WASHINGTON - Hundreds of academics and intellectuals around the world are signing onto a joint statement in support of European colleagues who have been banned by Beijing from visiting China and hit with other sanctions because of their work.
The Chinese Foreign Ministry announced the sanctions last week against the Mercator Institute for China Studies in Germany, the Alliance of Democracies Foundation in Denmark and other individuals and institutions, accusing them of actions that “severely harm China's sovereignty and interests and maliciously spread lies and disinformation.”
In announcing the move, the ministry made clear it was reacting to sanctions announced earlier this month by Britain and the European Union over China’s treatment of the Uyghur minority in its western Xinjiang region.
Now, scholars across the United States, Europe and Asia are adding their names to a fast-growing list of signatories to a statement of solidarity with their sanctioned colleagues.
A similar statement has been signed by 37 directors of research institutes in Europe.
“It is troubling enough that the [Chinese government and Chinese Communist Party] under Xi Jinping have sought to silence discussion of any topics that they deem controversial among scholars within China, including Xinjiang and now Hong Kong,” said Princeton University professor Martin S. Flaherty, one of nearly 1,000 academics in Europe, North America and Asia who have signed the current statement so far.
Sanctions issued against members of the academic community represent an attempt to “likewise silence scholars outside China,” he wrote in response to written questions from VOA.
Among those hit by the Chinese sanctions are Jo Smith Finley, a social anthropologist and political scientist at Newcastle University in Britain; Adrian Zenz, a German scholar at the Victims of Communism Memorial Foundation; and Björn Jerdén, who heads Sweden’s National China Center.

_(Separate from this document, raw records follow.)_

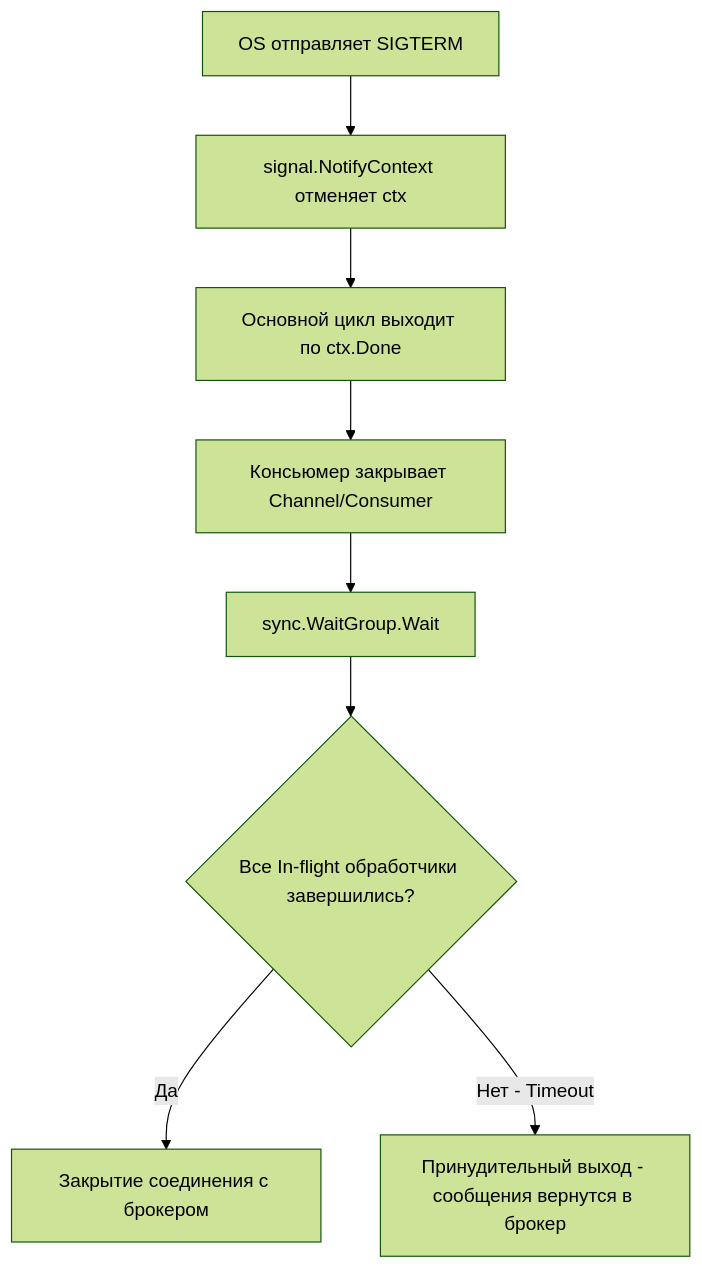
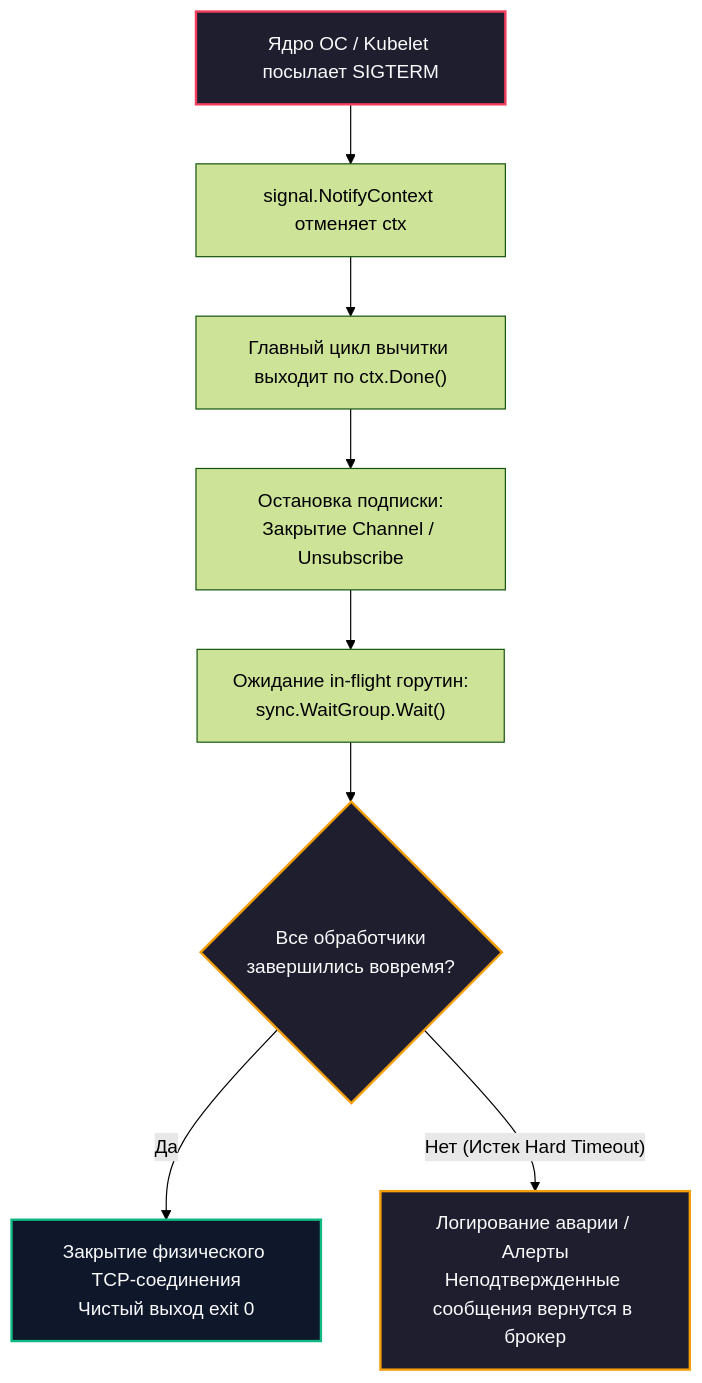
Before and after one commit to UnrealTemplier/go-textbook: the first of 2 diagrams in sources/13. Очереди, брокеры сообщений и оркестраторы/07. Практика/2. Консьюмеры и graceful shutdown.md, drawn with Mermaid (forest theme). The commit also changed other lines of this file, not shown here.

````diff
--- a/sources/13. Очереди, брокеры сообщений и оркестраторы/07. Практика/2. Консьюмеры и graceful shutdown.md
+++ b/sources/13. Очереди, брокеры сообщений и оркестраторы/07. Практика/2. Консьюмеры и graceful shutdown.md
@@ -18,10 +32,17 @@
 ```mermaid
 flowchart TD
-    A["OS отправляет SIGTERM"] --> B["signal.NotifyContext отменяет ctx"]
-    B --> C["Основной цикл выходит по ctx.Done"]
-    C --> D["Консьюмер закрывает Channel/Consumer"]
-    D --> E["sync.WaitGroup.Wait"]
-    E --> F{"Все In-flight обработчики завершились?"}
-    F -->|"Да"| G["Закрытие соединения с брокером"]
-    F -->|"Нет - Timeout"| H["Принудительный выход - сообщения вернутся в брокер"]
+    A["Ядро ОС / Kubelet посылает SIGTERM"] --> B["signal.NotifyContext отменяет ctx"]
+    B --> C["Главный цикл вычитки выходит по ctx.Done()"]
+    C --> D["Остановка подписки:<br>Закрытие Channel / Unsubscribe"]
+    D --> E["Ожидание in-flight горутин:<br>sync.WaitGroup.Wait()"]
+    E --> F{"Все обработчики<br>завершились вовремя?"}
+    F -->|"Да"| G["Закрытие физического TCP-соединения<br>Чистый выход exit 0"]
+    F -->|"Нет (Истек Hard Timeout)"| H["Логирование аварии / Алерты<br>Неподтвержденные сообщения вернутся в брокер"]
+
+    classDef ok fill:#0f172a,stroke:#10b981,stroke-width:2px,color:#f8fafc;
+    classDef warn fill:#1e1e2e,stroke:#f59e0b,stroke-width:2px,color:#f8fafc;
+    classDef err fill:#1e1e2e,stroke:#f43f5e,stroke-width:2px,color:#f8fafc;
+    class G ok;
+    class F,H warn;
+    class A err;
 ```
````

In Washington, four scholars at one of America’s leading think tanks, the Center for Strategic and International Studies (CSIS), have weighed in with their own statement in support of the Mercator Institute.
Matt Pottinger, U.S. deputy national security adviser under President Donald Trump, now a distinguished visiting fellow at Stanford University’s Hoover Institution, is among the signatories of the Solidarity Statement. Pottinger himself was among 20 plus American officials Beijing issued sanctions against towards the end of the Trump administration.

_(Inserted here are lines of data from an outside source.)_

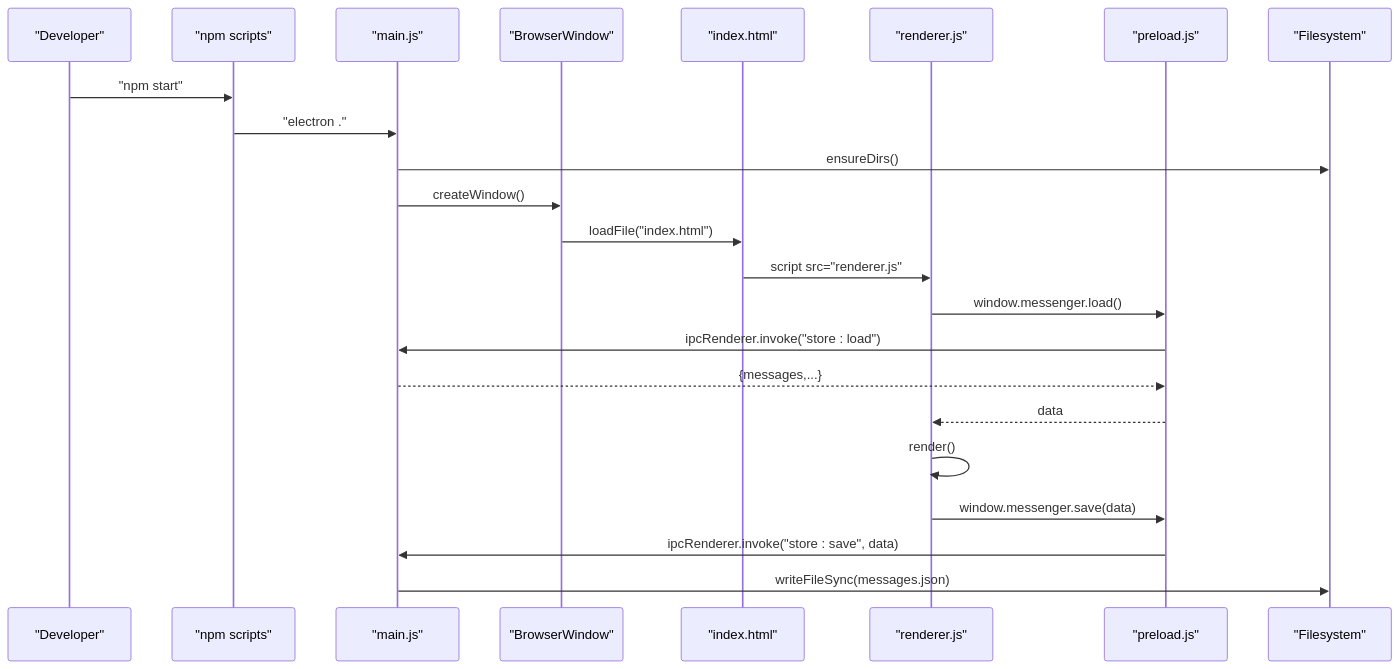
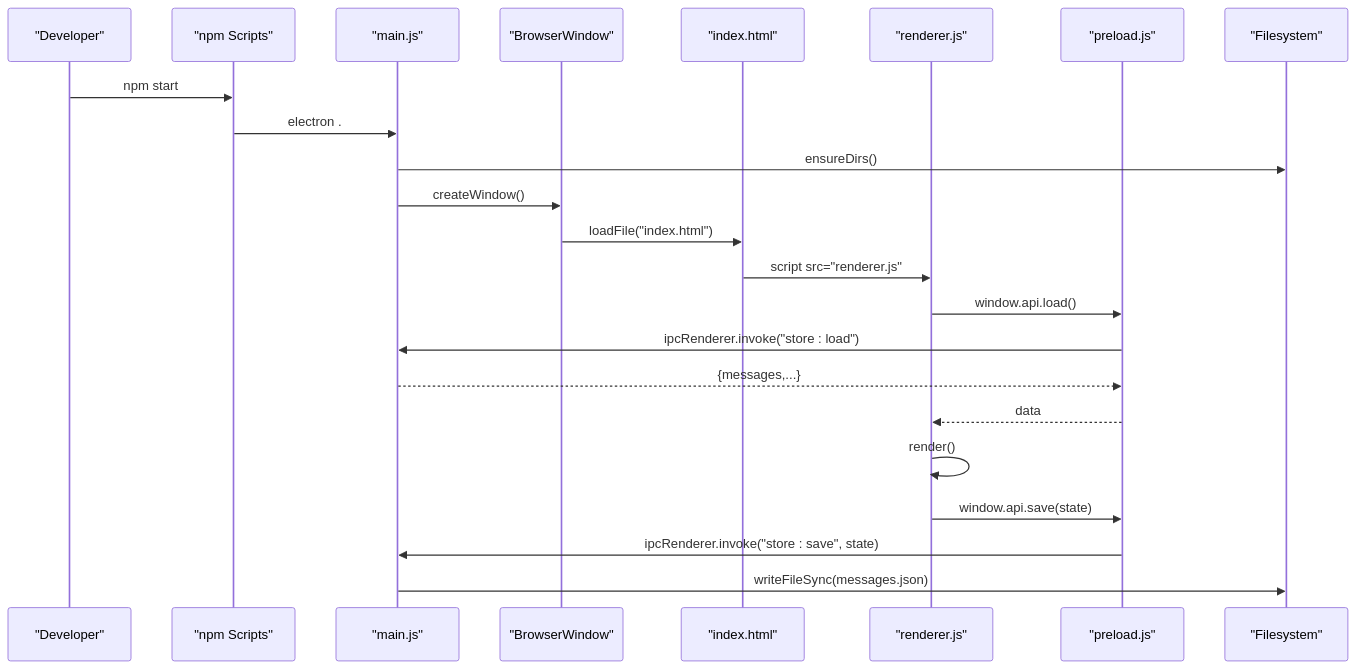
Before and after one commit to Annguyen0410/Personal-Messenger-Like-Storage-: the second of 3 diagrams in .qoder/repowiki/en/content/Development Guide.md, drawn with Mermaid. The commit also changed other lines of this file and 19 other files, not shown here.

````diff
--- a/.qoder/repowiki/en/content/Development Guide.md
+++ b/.qoder/repowiki/en/content/Development Guide.md
@@ -126,25 +191,25 @@
 ```mermaid
 sequenceDiagram
 participant Dev as "Developer"
-participant NPM as "npm scripts"
+participant NPM as "npm Scripts"
 participant Main as "main.js"
 participant Win as "BrowserWindow"
 participant HTML as "index.html"
 participant Render as "renderer.js"
 participant Preload as "preload.js"
 participant FS as "Filesystem"
-Dev->>NPM : "npm start"
-NPM->>Main : "electron ."
+Dev->>NPM : npm start
+NPM->>Main : electron .
 Main->>FS : ensureDirs()
 Main->>Win : createWindow()
 Win->>HTML : loadFile("index.html")
 HTML->>Render : script src="renderer.js"
-Render->>Preload : window.messenger.load()
+Render->>Preload : window.api.load()
 Preload->>Main : ipcRenderer.invoke("store : load")
 Main-->>Preload : {messages,...}
 Preload-->>Render : data
 Render->>Render : render()
-Render->>Preload : window.messenger.save(data)
-Preload->>Main : ipcRenderer.invoke("store : save", data)
+Render->>Preload : window.api.save(state)
+Preload->>Main : ipcRenderer.invoke("store : save", state)
 Main->>FS : writeFileSync(messages.json)
 ```
````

“If China’s precondition for stable relations with the West is that scholars all agree with Beijing’s position on Xinjiang, Hong Kong, Taiwan, Tibet, other ‘red lines,’ and its broader narrative — regardless of where or in which language the opinions are shared — then China is unfortunately choosing to close the door to genuine scholarly exchange,” their statement said.
In a telephone interview with VOA, Matthew P. Goodman, one of the four scholars at CSIS who co-authored the statement, described the Berlin-based think tank as a highly respected, “thoughtful” institution, with which he and his colleagues have often collaborated on research.

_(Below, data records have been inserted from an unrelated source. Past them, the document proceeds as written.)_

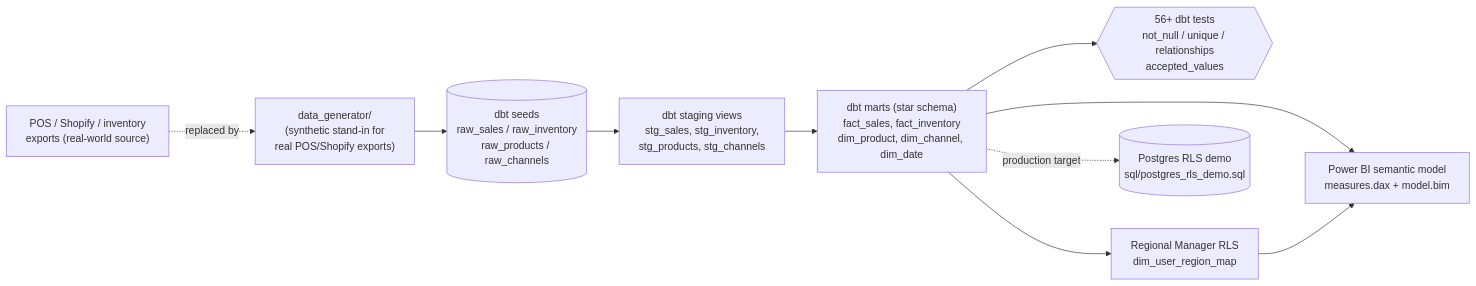
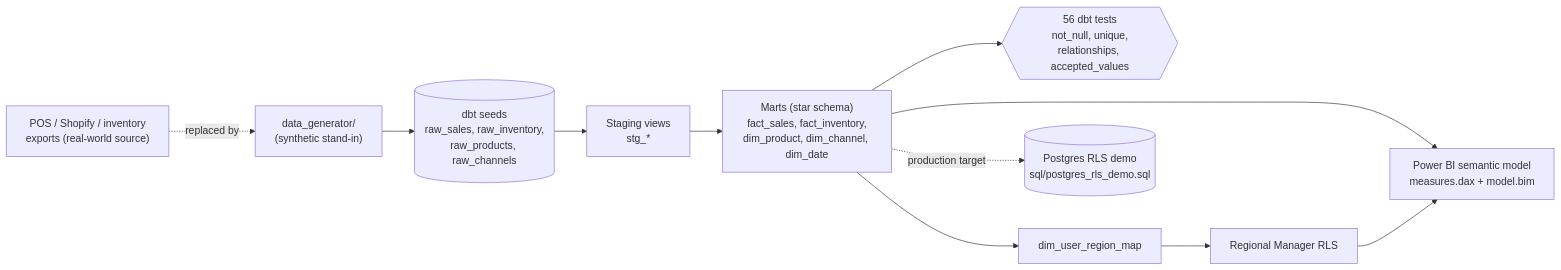
One commit to SlateGitOrg/retail-margin-cockpit changed the diagram in README.md. Above: the diagram before and after it, drawn with Mermaid. The commit also changed other lines of this file and 3 other files, not shown here.

````diff
--- a/README.md
+++ b/README.md
@@ -58,19 +24,20 @@
 ```mermaid
 flowchart LR
     SRC["POS / Shopify / inventory<br/>exports (real-world source)"]
-    GEN["data_generator/<br/>(synthetic stand-in for<br/>real POS/Shopify exports)"]
-    SEEDS[("dbt seeds<br/>raw_sales / raw_inventory<br/>raw_products / raw_channels")]
-    STG["dbt staging views<br/>stg_sales, stg_inventory,<br/>stg_products, stg_channels"]
-    MARTS["dbt marts (star schema)<br/>fact_sales, fact_inventory<br/>dim_product, dim_channel, dim_date"]
-    TESTS{{"56+ dbt tests<br/>not_null / unique / relationships<br/>accepted_values"}}
+    GEN["data_generator/<br/>(synthetic stand-in)"]
+    SEEDS[("dbt seeds<br/>raw_sales, raw_inventory,<br/>raw_products, raw_channels")]
+    STG["Staging views<br/>stg_*"]
+    MARTS["Marts (star schema)<br/>fact_sales, fact_inventory,<br/>dim_product, dim_channel, dim_date"]
+    TESTS{{"56 dbt tests<br/>not_null, unique,<br/>relationships, accepted_values"}}
+    MAP["dim_user_region_map"]
     PBI["Power BI semantic model<br/>measures.dax + model.bim"]
-    RLS["Regional Manager RLS<br/>dim_user_region_map"]
+    RLS["Regional Manager RLS"]
     PG[("Postgres RLS demo<br/>sql/postgres_rls_demo.sql")]
 
     SRC -.replaced by.-> GEN
     GEN --> SEEDS --> STG --> MARTS
     MARTS --> TESTS
     MARTS --> PBI
-    MARTS --> RLS --> PBI
+    MARTS --> MAP --> RLS --> PBI
     MARTS -.production target.-> PG
 ```
````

Goodman and his colleagues are concerned about the sanctions' impact on not just the Mercator projects, but on the researchers themselves.
“This is going to have a significant impact on them, beyond them not being able to travel to China. Their reputation is at stake, their relationship with other parties could be affected by this, their funding. It’s a serious issue for them,” Goodman said.
“I can’t speak to what this is going to do to them operationally. In terms of their attitude, I’m guessing it’s not going to stop them from continuing to do their research and say what they think,” Goodman said.
Goodman served as director for international economics on the National Security Council staff before joining CSIS in 2012. He is currently senior vice president for economics and holds the Simon Chair in Political Economy at the think tank. Three other prominent scholars on China — Scott Kennedy, Bonnie S. Glaser and Jude Blanchette — co-authored the CSIS statement.
“There’s been a lot of buzz about this — not just about our piece, but this development in Europe and then [the] U.K. I think a lot of scholars are [not only] troubled by those actions by Beijing, but also by those things we touched on in our piece,” Goodman said.
Princeton’s Flaherty noted that while the EU and the United States sanctioned Chinese officials for participation in gross violations of international law, “China is silencing academics simply for saying things that the government and party don't like.” That effort, he said, needs to be called out.
“I signed the letter first and foremost to uphold the principles of academic freedom and freedom of expression.”